→ **TO DO**:
Report how many lines below include the string "videojuego". Please keep the reply to that number.

→ **DATASET**:
■ ■ ■ ■ ■ ■ ■
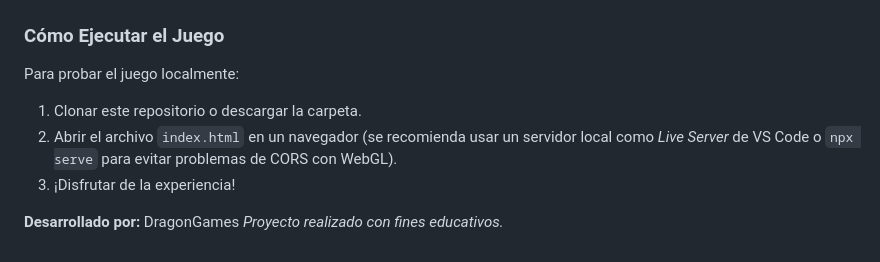
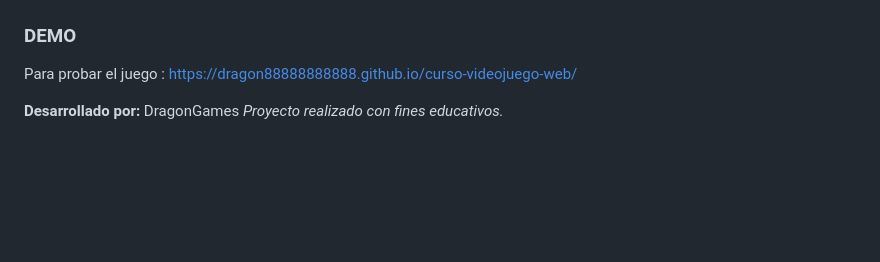
Before and after one commit to dragon88888888888/curso-videojuego-web, a Markdown page: README.md, the part around the change. GitHub-like rendering; folded sections open; blank space fills up the shorter version.

Commit message:
Revise game execution instructions and add demo link
Updated instructions for running the game and added a demo link.

```diff
--- a/README.md
+++ b/README.md
@@ -88,11 +88,9 @@ Detalle técnico del diseño del nivel, donde se puede apreciar el uso de capas
 Muestra de la UI implementada, incluyendo el HUD (Heads-Up Display) y otros elementos visuales de interacción.
 ![UI Final](Captura_ui_final.png)
 
-### Cómo Ejecutar el Juego
-Para probar el juego localmente:
-1. Clonar este repositorio o descargar la carpeta.
-2. Abrir el archivo `index.html` en un navegador (se recomienda usar un servidor local como *Live Server* de VS Code o `npx serve` para evitar problemas de CORS con WebGL).
-3. ¡Disfrutar de la experiencia!
+### DEMO
+Para probar el juego :
+https://dragon88888888888.github.io/curso-videojuego-web/
 
 **Desarrollado por:** DragonGames
 *Proyecto realizado con fines educativos.*
```
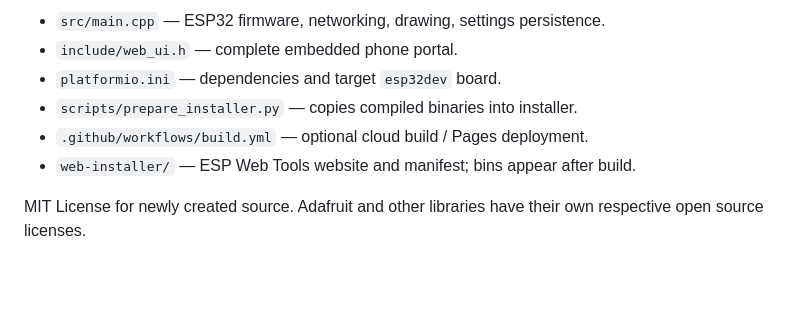
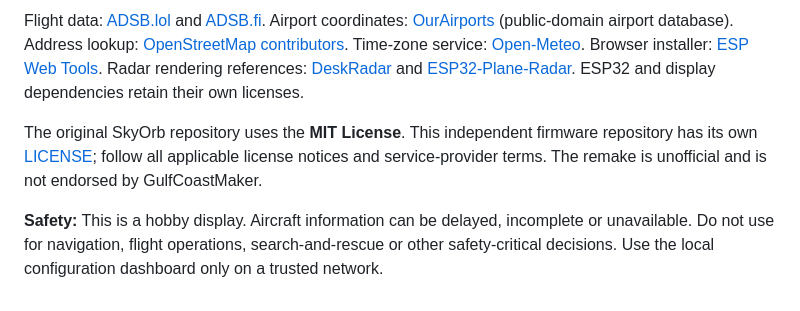
Before and after one commit to Tikishark777/SkyOrb-Replacement, a Markdown page: README.md, the part around one of its changes. Rendered like a GitHub page; blank space fills up the shorter version.

```diff
--- a/README.md
+++ b/README.md
@@ -142,10 +89,6 @@ binary; do **not** try to flash a missing or incomplete image.
 
-- `src/main.cpp` — ESP32 firmware, networking, drawing, settings persistence.
-- `include/web_ui.h` — complete embedded phone portal.
-- `platformio.ini` — dependencies and target `esp32dev` board.
-- `scripts/prepare_installer.py` — copies compiled binaries into installer.
-- `.github/workflows/build.yml` — optional cloud build / Pages deployment.
-- `web-installer/` — ESP Web Tools website and manifest; bins appear after build.
+Flight data: [ADSB.lol](https://adsb.lol/) and [ADSB.fi](https://adsb.fi/). Airport coordinates: [OurAirports](https://ourairports.com/data/) (public-domain airport database). Address lookup: [OpenStreetMap contributors](https://www.openstreetmap.org/copyright). Time-zone service: [Open-Meteo](https://open-meteo.com/). Browser installer: [ESP Web Tools](https://esphome.github.io/esp-web-tools/). Radar rendering references: [DeskRadar](https://github.com/arvis91/deskradar) and [ESP32-Plane-Radar](https://github.com/MatixYo/ESP32-Plane-Radar). ESP32 and display dependencies retain their own licenses.
 
-MIT License for newly created source. Adafruit and other libraries have their
-own respective open source licenses.
+The original SkyOrb repository uses the **MIT License**. This independent firmware repository has its own [LICENSE](LICENSE); follow all applicable license notices and service-provider terms. The remake is unofficial and is not endorsed by GulfCoastMaker.
+
+**Safety:** This is a hobby display. Aircraft information can be delayed, incomplete or unavailable. Do not use for navigation, flight operations, search-and-rescue or other safety-critical decisions. Use the local configuration dashboard only on a trusted network.
```
Also changed, not shown: other parts of README.md (+64 -117 lines).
■ ■ ■ ■ ■ ■ ■
→ **YOUR SOLUTION**:
2